**EXERCISE DETAILS**
Retype the data below verbatim; pictures do not belong in the copy.

--------------------------------------------------

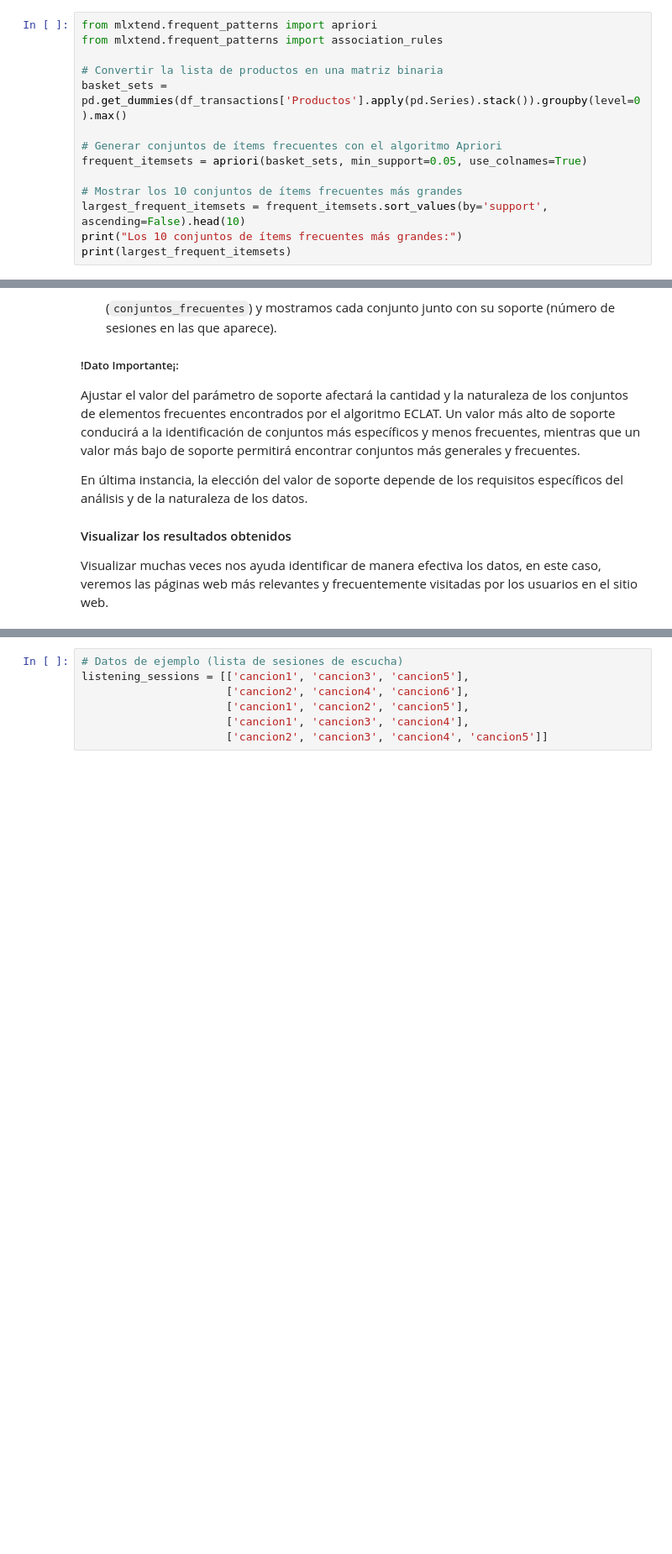
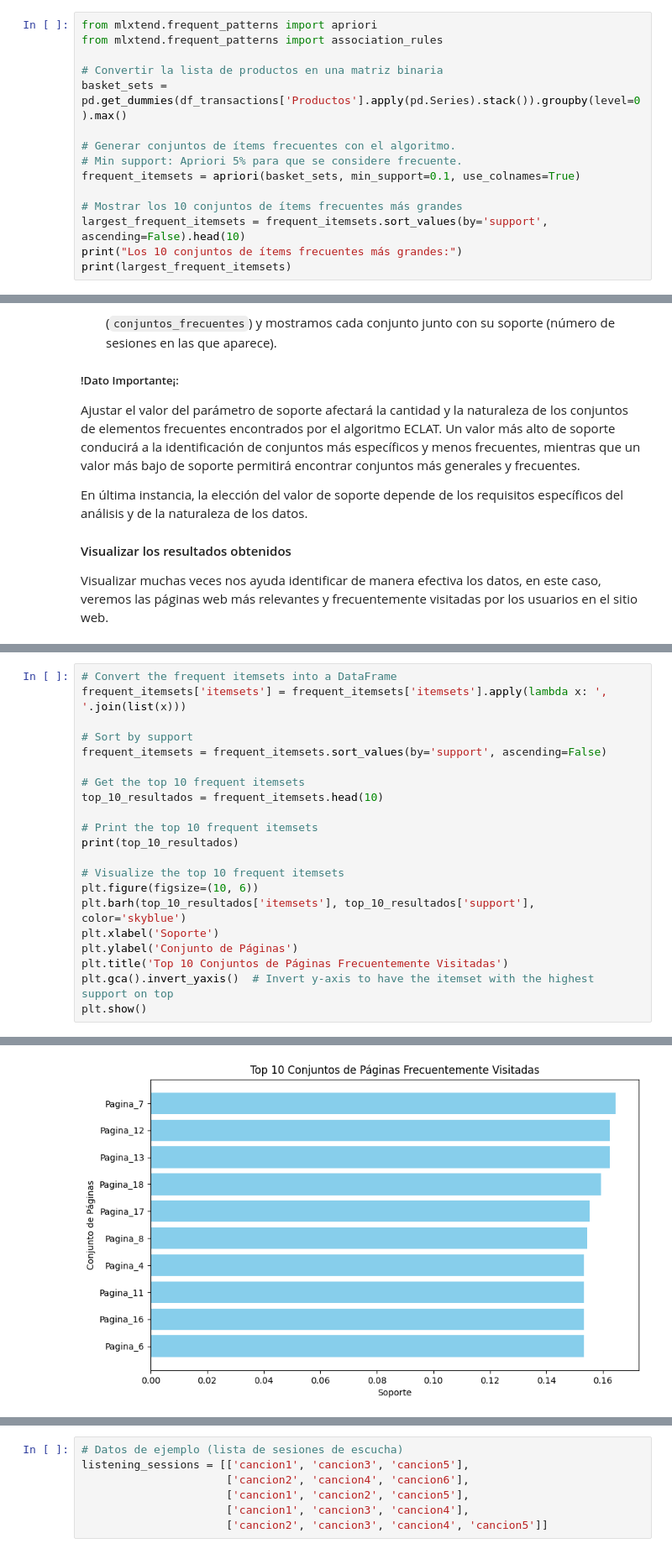
Before and after one commit to contreras-juan/UPTC_Diplomado_Ciencia_de_Datos, a Jupyter notebook: metodos_no_supervisados/regla_asociacion.ipynb, the cells around one changed output, grey strips where cells are left out. Shown: that part at 84% size. Saved outputs shown, nothing was run; the diff lists cells and outputs as text; blank space fills up the shorter version.

```diff
--- a/metodos_no_supervisados/regla_asociacion.ipynb
+++ b/metodos_no_supervisados/regla_asociacion.ipynb
@@ -113,8 +151,9 @@ from mlxtend.frequent_patterns import association_rules
 # Convertir la lista de productos en una matriz binaria
 basket_sets = pd.get_dummies(df_transactions['Productos'].apply(pd.Series).stack()).groupby(level=0).max()
 
-# Generar conjuntos de ítems frecuentes con el algoritmo Apriori
-frequent_itemsets = apriori(basket_sets, min_support=0.05, use_colnames=True)
+# Generar conjuntos de ítems frecuentes con el algoritmo.
+# Min support: Apriori 5% para que se considere frecuente.
+frequent_itemsets = apriori(basket_sets, min_support=0.1, use_colnames=True)
 
 # Mostrar los 10 conjuntos de ítems frecuentes más grandes
 largest_frequent_itemsets = frequent_itemsets.sort_values(by='support', ascending=False).head(10)
@@ -610,0 +655,22 @@ plt.show()
+# %%
+# Convert the frequent itemsets into a DataFrame
+frequent_itemsets['itemsets'] = frequent_itemsets['itemsets'].apply(lambda x: ', '.join(list(x)))
+
+# Sort by support
+frequent_itemsets = frequent_itemsets.sort_values(by='support', ascending=False)
+
+# Get the top 10 frequent itemsets
+top_10_resultados = frequent_itemsets.head(10)
+
+# Print the top 10 frequent itemsets
+print(top_10_resultados)
+
+# Visualize the top 10 frequent itemsets
+plt.figure(figsize=(10, 6))
+plt.barh(top_10_resultados['itemsets'], top_10_resultados['support'], color='skyblue')
+plt.xlabel('Soporte')
+plt.ylabel('Conjunto de Páginas')
+plt.title('Top 10 Conjuntos de Páginas Frecuentemente Visitadas')
+plt.gca().invert_yaxis()  # Invert y-axis to have the itemset with the highest support on top
+plt.show()
+# %% [output]
@@ -611,3 +688,4 @@ plt.show()
+[figure, added]
 # %% [markdown]
 
 Describamos el proceso:
```
Also changed, not shown: parts of 27 cells of this notebook, 3 other files.
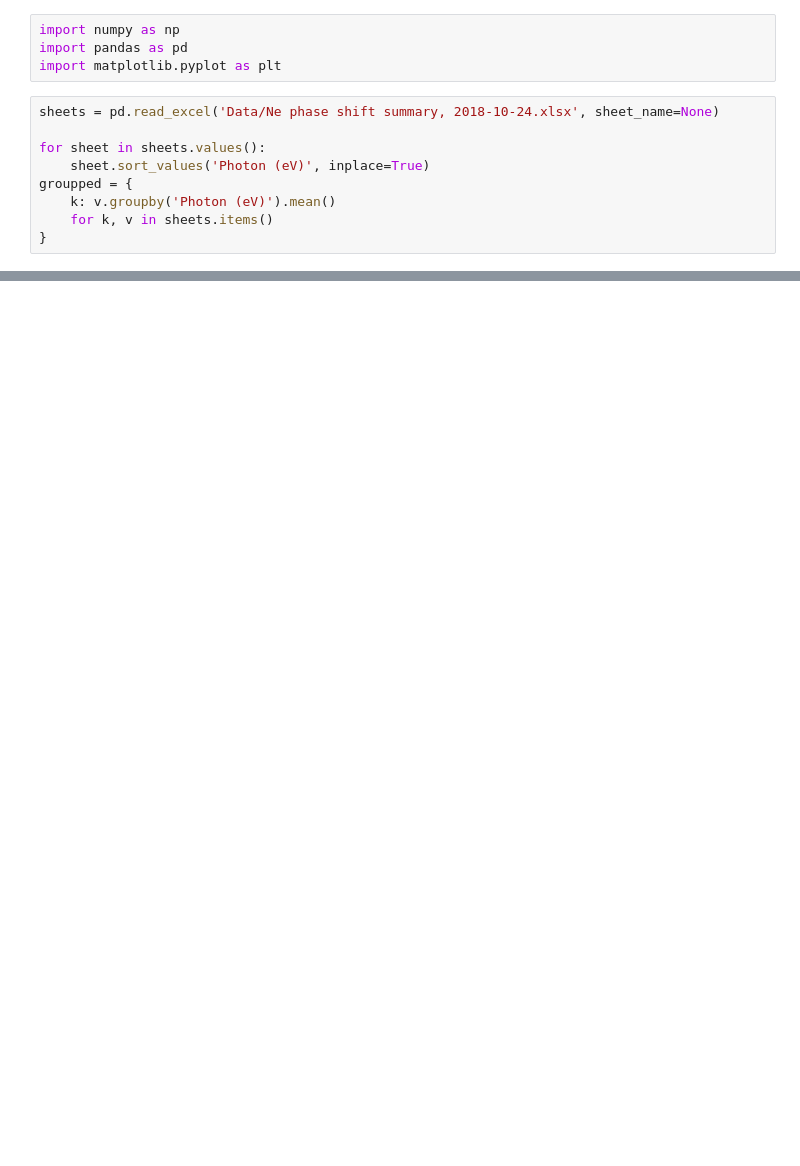
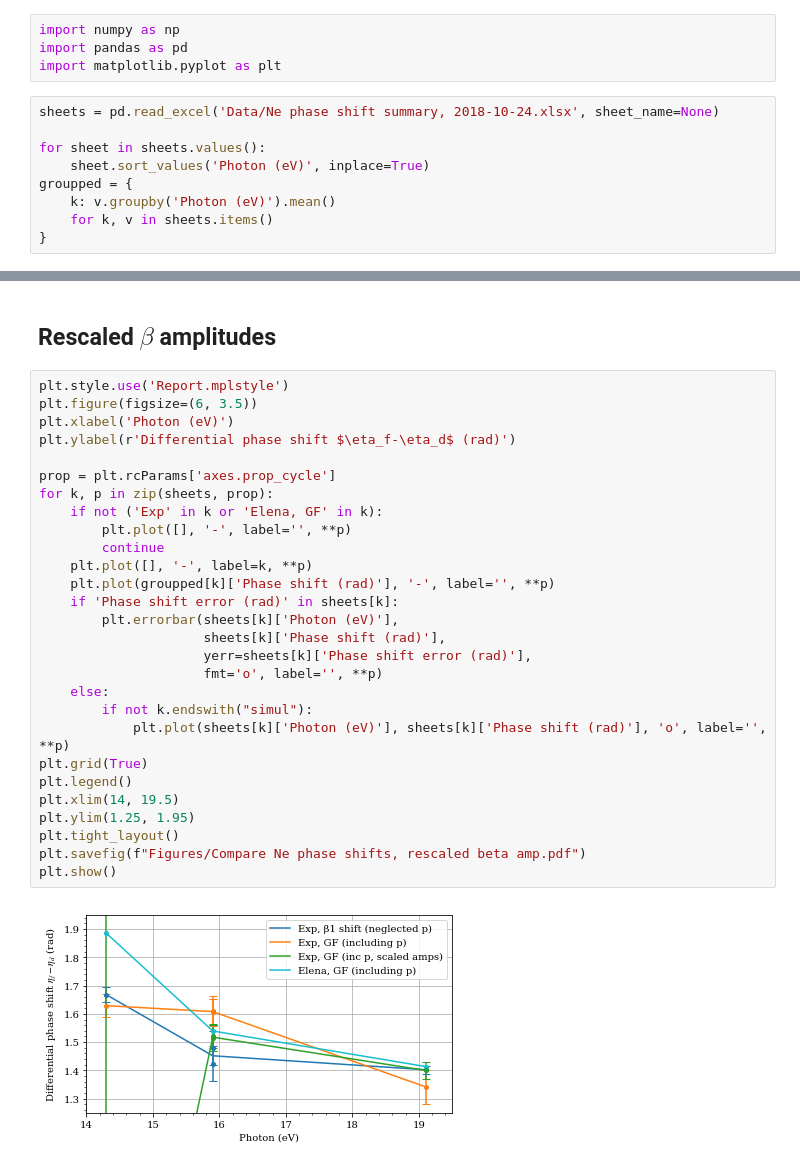
Before and after one commit to DaehyunPY/FERMI20144077, a Jupyter notebook: Notebooks/Compare Ne beta phase shifts (summary).ipynb, the cells around one changed output, grey strips where cells are left out. Drawn from its saved outputs; the diff is of its cells as text; blank space fills up the shorter version.

```diff
--- a/Notebooks/Compare Ne beta phase shifts (summary).ipynb
+++ b/Notebooks/Compare Ne beta phase shifts (summary).ipynb
@@ -38,0 +107,32 @@ plt.show()
+# %% [markdown]
+## Rescaled $\beta$ amplitudes
+# %%
+plt.style.use('Report.mplstyle')
+plt.figure(figsize=(6, 3.5))
+plt.xlabel('Photon (eV)')
+plt.ylabel(r'Differential phase shift $\eta_f-\eta_d$ (rad)')
+
+prop = plt.rcParams['axes.prop_cycle']
+for k, p in zip(sheets, prop):
+    if not ('Exp' in k or 'Elena, GF' in k):
+        plt.plot([], '-', label='', **p)
+        continue
+    plt.plot([], '-', label=k, **p)
+    plt.plot(groupped[k]['Phase shift (rad)'], '-', label='', **p)
+    if 'Phase shift error (rad)' in sheets[k]:
+        plt.errorbar(sheets[k]['Photon (eV)'],
+                     sheets[k]['Phase shift (rad)'],
+                     yerr=sheets[k]['Phase shift error (rad)'],
+                     fmt='o', label='', **p)
+    else:
+        if not k.endswith("simul"):
+            plt.plot(sheets[k]['Photon (eV)'], sheets[k]['Phase shift (rad)'], 'o', label='', **p)
+plt.grid(True)
+plt.legend()
+plt.xlim(14, 19.5)
+plt.ylim(1.25, 1.95)
+plt.tight_layout()
+plt.savefig(f"Figures/Compare Ne phase shifts, rescaled beta amp.pdf")
+plt.show()
+# %% [output]
+[figure, added]
```
Also changed, not shown: parts of 10 cells of this notebook, 3 other files.
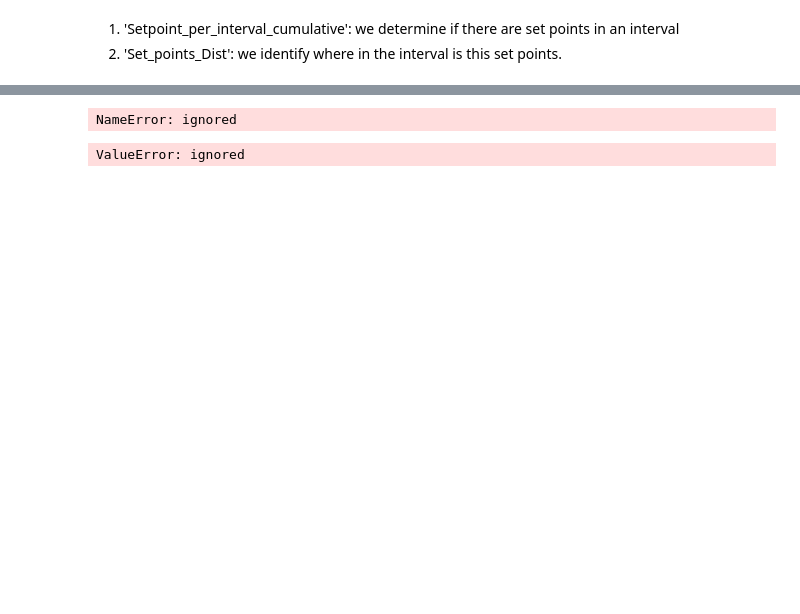
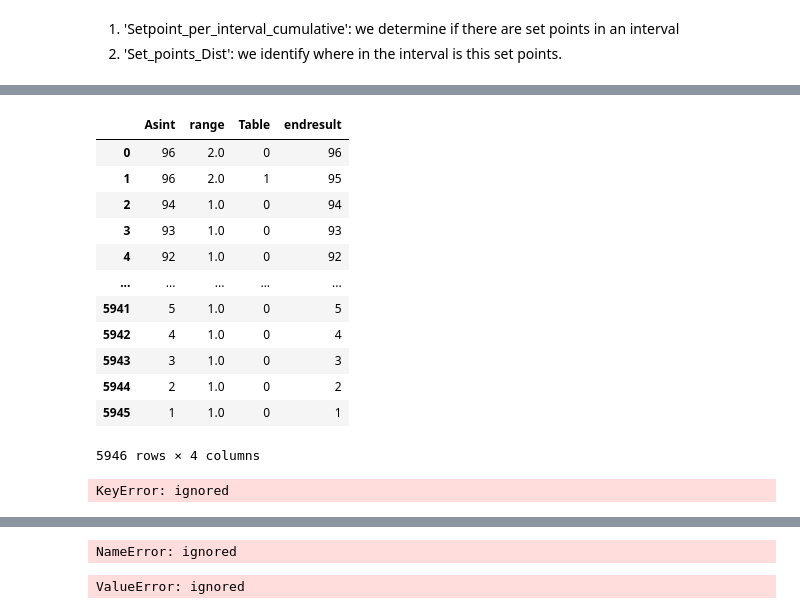
Before and after one commit to ghiathnj/impacket, a Jupyter notebook: 21_10_22.ipynb, the cells around one changed output, grey strips where cells are left out. Saved outputs shown, nothing was run; the diff lists cells and outputs as text; code cells hidden in the pictures; blank space fills up the shorter version.

```diff
--- a/21_10_22.ipynb
+++ b/21_10_22.ipynb
@@ -608 +680,53 @@ See the caveats in the documentation: https://pandas.pydata.org/pandas-docs/stab
+# %%
+df321= df2[df2.range != 0]
+df321=df321.loc[df321.index.repeat(df321.range)].reset_index(drop=True)
+df321['Table'] = df321.groupby(df321.time).cumcount()
+df321['endresult']=df321['Asint']-df321['Table']
+df321[['Asint','range','Table','endresult']]
+# %% [output]
+|  | Asint | range | Table | endresult |
+| 0 | 96 | 2.0 | 0 | 96 |
+| 1 | 96 | 2.0 | 1 | 95 |
+| 2 | 94 | 1.0 | 0 | 94 |
+| 3 | 93 | 1.0 | 0 | 93 |
+| 4 | 92 | 1.0 | 0 | 92 |
+| ... | ... | ... | ... | ... |
+| 5941 | 5 | 1.0 | 0 | 5 |
+| 5942 | 4 | 1.0 | 0 | 4 |
+| 5943 | 3 | 1.0 | 0 | 3 |
+| 5944 | 2 | 1.0 | 0 | 2 |
+| 5945 | 1 | 1.0 | 0 | 1 |
+5946 rows × 4 columns
+# %%
+df66=df321
+#df66['Asint'] = df66.where(df66==df66.shift(),'')
+##df66["Keep"] = 0
+##df66.loc[df66.groupby('time')["Asint"].apply(lambda x: x-1).values, "Keep"] =df66.Asint-1
+##df66[['Asint','Keep']]
+##df66['KEEP111']=df66.groupby('time')["Asint"].apply(lambda x: np.where(x.duplicated(keep=False), 'dup', np.nan))
+#df66['Dup'] = np.where(df['Asint'].duplicated(keep=False), 'dup', np.nan)
+#df66['Dup'] = np.where(df66['Asint'].duplicated(keep=False), 'dup', np.nan)
+#df66 = df66.loc[df66.index.repeat(df66.Asint)].assign(duration=1)
+######df66['Group'] = df66.groupby(['time'])['Asint'].apply(lambda x: x if x.Asint.iloc[0] else x-1)
+###df66
+
+#####df66['Group'] = df66.groupby(['time'])["Asint"].transform(lambda x: x if x is x.shift(-1) else x-1)
+grouped = df66.groupby(['time'])
+df_empty_2 = pd.DataFrame(columns=df66.columns)
+dffrom_empty=df_empty_2
+for name, group in grouped:
+  group = group[group['Asint']].head(1)
+  #group['num']=group['Asint'].apply(lambda x: x if x is group.iloc[0] else x-1)
+  #group['num'] = np.where(df2['Asint'] == 0, 1, 0)
+  #if group['Asint'].iloc[0]:
+    #group['num'] =group['Asint']
+  #elif ~(group['Asint'].iloc[0]):
+   # group['num'] =group['Asint']-1
+  dffrom_empty=dffrom_empty.append(group)
+#dffrom_empty[['range','Asint','num']]
+
+#dffrom_empty
+#g = df66['Asint'].ne(df66['Asint'].shift()).cumsum().loc[~df66['first']]
+# %% [output]
+KeyError: ignored
 # %%
```
Also changed, not shown: parts of 13 cells of this notebook.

--------------------------------------------------

**ANSWER TO THE EXERCISE**
Before and after one commit to contreras-juan/UPTC_Diplomado_Ciencia_de_Datos, a Jupyter notebook: metodos_no_supervisados/regla_asociacion.ipynb, the cells around one changed output, grey strips where cells are left out. Shown: that part at 84% size. Saved outputs shown, nothing was run; the diff lists cells and outputs as text; blank space fills up the shorter version.

```diff
--- a/metodos_no_supervisados/regla_asociacion.ipynb
+++ b/metodos_no_supervisados/regla_asociacion.ipynb
@@ -113,8 +151,9 @@ from mlxtend.frequent_patterns import association_rules
 # Convertir la lista de productos en una matriz binaria
 basket_sets = pd.get_dummies(df_transactions['Productos'].apply(pd.Series).stack()).groupby(level=0).max()
 
-# Generar conjuntos de ítems frecuentes con el algoritmo Apriori
-frequent_itemsets = apriori(basket_sets, min_support=0.05, use_colnames=True)
+# Generar conjuntos de ítems frecuentes con el algoritmo.
+# Min support: Apriori 5% para que se considere frecuente.
+frequent_itemsets = apriori(basket_sets, min_support=0.1, use_colnames=True)
 
 # Mostrar los 10 conjuntos de ítems frecuentes más grandes
 largest_frequent_itemsets = frequent_itemsets.sort_values(by='support', ascending=False).head(10)
@@ -610,0 +655,22 @@ plt.show()
+# %%
+# Convert the frequent itemsets into a DataFrame
+frequent_itemsets['itemsets'] = frequent_itemsets['itemsets'].apply(lambda x: ', '.join(list(x)))
+
+# Sort by support
+frequent_itemsets = frequent_itemsets.sort_values(by='support', ascending=False)
+
+# Get the top 10 frequent itemsets
+top_10_resultados = frequent_itemsets.head(10)
+
+# Print the top 10 frequent itemsets
+print(top_10_resultados)
+
+# Visualize the top 10 frequent itemsets
+plt.figure(figsize=(10, 6))
+plt.barh(top_10_resultados['itemsets'], top_10_resultados['support'], color='skyblue')
+plt.xlabel('Soporte')
+plt.ylabel('Conjunto de Páginas')
+plt.title('Top 10 Conjuntos de Páginas Frecuentemente Visitadas')
+plt.gca().invert_yaxis()  # Invert y-axis to have the itemset with the highest support on top
+plt.show()
+# %% [output]
@@ -611,3 +688,4 @@ plt.show()
+[figure, added]
 # %% [markdown]
 
 Describamos el proceso:
```
Also changed, not shown: parts of 27 cells of this notebook, 3 other files.
Before and after one commit to DaehyunPY/FERMI20144077, a Jupyter notebook: Notebooks/Compare Ne beta phase shifts (summary).ipynb, the cells around one changed output, grey strips where cells are left out. Drawn from its saved outputs; the diff is of its cells as text; blank space fills up the shorter version.

```diff
--- a/Notebooks/Compare Ne beta phase shifts (summary).ipynb
+++ b/Notebooks/Compare Ne beta phase shifts (summary).ipynb
@@ -38,0 +107,32 @@ plt.show()
+# %% [markdown]
+## Rescaled $\beta$ amplitudes
+# %%
+plt.style.use('Report.mplstyle')
+plt.figure(figsize=(6, 3.5))
+plt.xlabel('Photon (eV)')
+plt.ylabel(r'Differential phase shift $\eta_f-\eta_d$ (rad)')
+
+prop = plt.rcParams['axes.prop_cycle']
+for k, p in zip(sheets, prop):
+    if not ('Exp' in k or 'Elena, GF' in k):
+        plt.plot([], '-', label='', **p)
+        continue
+    plt.plot([], '-', label=k, **p)
+    plt.plot(groupped[k]['Phase shift (rad)'], '-', label='', **p)
+    if 'Phase shift error (rad)' in sheets[k]:
+        plt.errorbar(sheets[k]['Photon (eV)'],
+                     sheets[k]['Phase shift (rad)'],
+                     yerr=sheets[k]['Phase shift error (rad)'],
+                     fmt='o', label='', **p)
+    else:
+        if not k.endswith("simul"):
+            plt.plot(sheets[k]['Photon (eV)'], sheets[k]['Phase shift (rad)'], 'o', label='', **p)
+plt.grid(True)
+plt.legend()
+plt.xlim(14, 19.5)
+plt.ylim(1.25, 1.95)
+plt.tight_layout()
+plt.savefig(f"Figures/Compare Ne phase shifts, rescaled beta amp.pdf")
+plt.show()
+# %% [output]
+[figure, added]
```
Also changed, not shown: parts of 10 cells of this notebook, 3 other files.
Before and after one commit to ghiathnj/impacket, a Jupyter notebook: 21_10_22.ipynb, the cells around one changed output, grey strips where cells are left out. Saved outputs shown, nothing was run; the diff lists cells and outputs as text; code cells hidden in the pictures; blank space fills up the shorter version.

```diff
--- a/21_10_22.ipynb
+++ b/21_10_22.ipynb
@@ -608 +680,53 @@ See the caveats in the documentation: https://pandas.pydata.org/pandas-docs/stab
+# %%
+df321= df2[df2.range != 0]
+df321=df321.loc[df321.index.repeat(df321.range)].reset_index(drop=True)
+df321['Table'] = df321.groupby(df321.time).cumcount()
+df321['endresult']=df321['Asint']-df321['Table']
+df321[['Asint','range','Table','endresult']]
+# %% [output]
+|  | Asint | range | Table | endresult |
+| 0 | 96 | 2.0 | 0 | 96 |
+| 1 | 96 | 2.0 | 1 | 95 |
+| 2 | 94 | 1.0 | 0 | 94 |
+| 3 | 93 | 1.0 | 0 | 93 |
+| 4 | 92 | 1.0 | 0 | 92 |
+| ... | ... | ... | ... | ... |
+| 5941 | 5 | 1.0 | 0 | 5 |
+| 5942 | 4 | 1.0 | 0 | 4 |
+| 5943 | 3 | 1.0 | 0 | 3 |
+| 5944 | 2 | 1.0 | 0 | 2 |
+| 5945 | 1 | 1.0 | 0 | 1 |
+5946 rows × 4 columns
+# %%
+df66=df321
+#df66['Asint'] = df66.where(df66==df66.shift(),'')
+##df66["Keep"] = 0
+##df66.loc[df66.groupby('time')["Asint"].apply(lambda x: x-1).values, "Keep"] =df66.Asint-1
+##df66[['Asint','Keep']]
+##df66['KEEP111']=df66.groupby('time')["Asint"].apply(lambda x: np.where(x.duplicated(keep=False), 'dup', np.nan))
+#df66['Dup'] = np.where(df['Asint'].duplicated(keep=False), 'dup', np.nan)
+#df66['Dup'] = np.where(df66['Asint'].duplicated(keep=False), 'dup', np.nan)
+#df66 = df66.loc[df66.index.repeat(df66.Asint)].assign(duration=1)
+######df66['Group'] = df66.groupby(['time'])['Asint'].apply(lambda x: x if x.Asint.iloc[0] else x-1)
+###df66
+
+#####df66['Group'] = df66.groupby(['time'])["Asint"].transform(lambda x: x if x is x.shift(-1) else x-1)
+grouped = df66.groupby(['time'])
+df_empty_2 = pd.DataFrame(columns=df66.columns)
+dffrom_empty=df_empty_2
+for name, group in grouped:
+  group = group[group['Asint']].head(1)
+  #group['num']=group['Asint'].apply(lambda x: x if x is group.iloc[0] else x-1)
+  #group['num'] = np.where(df2['Asint'] == 0, 1, 0)
+  #if group['Asint'].iloc[0]:
+    #group['num'] =group['Asint']
+  #elif ~(group['Asint'].iloc[0]):
+   # group['num'] =group['Asint']-1
+  dffrom_empty=dffrom_empty.append(group)
+#dffrom_empty[['range','Asint','num']]
+
+#dffrom_empty
+#g = df66['Asint'].ne(df66['Asint'].shift()).cumsum().loc[~df66['first']]
+# %% [output]
+KeyError: ignored
 # %%
```
Also changed, not shown: parts of 13 cells of this notebook.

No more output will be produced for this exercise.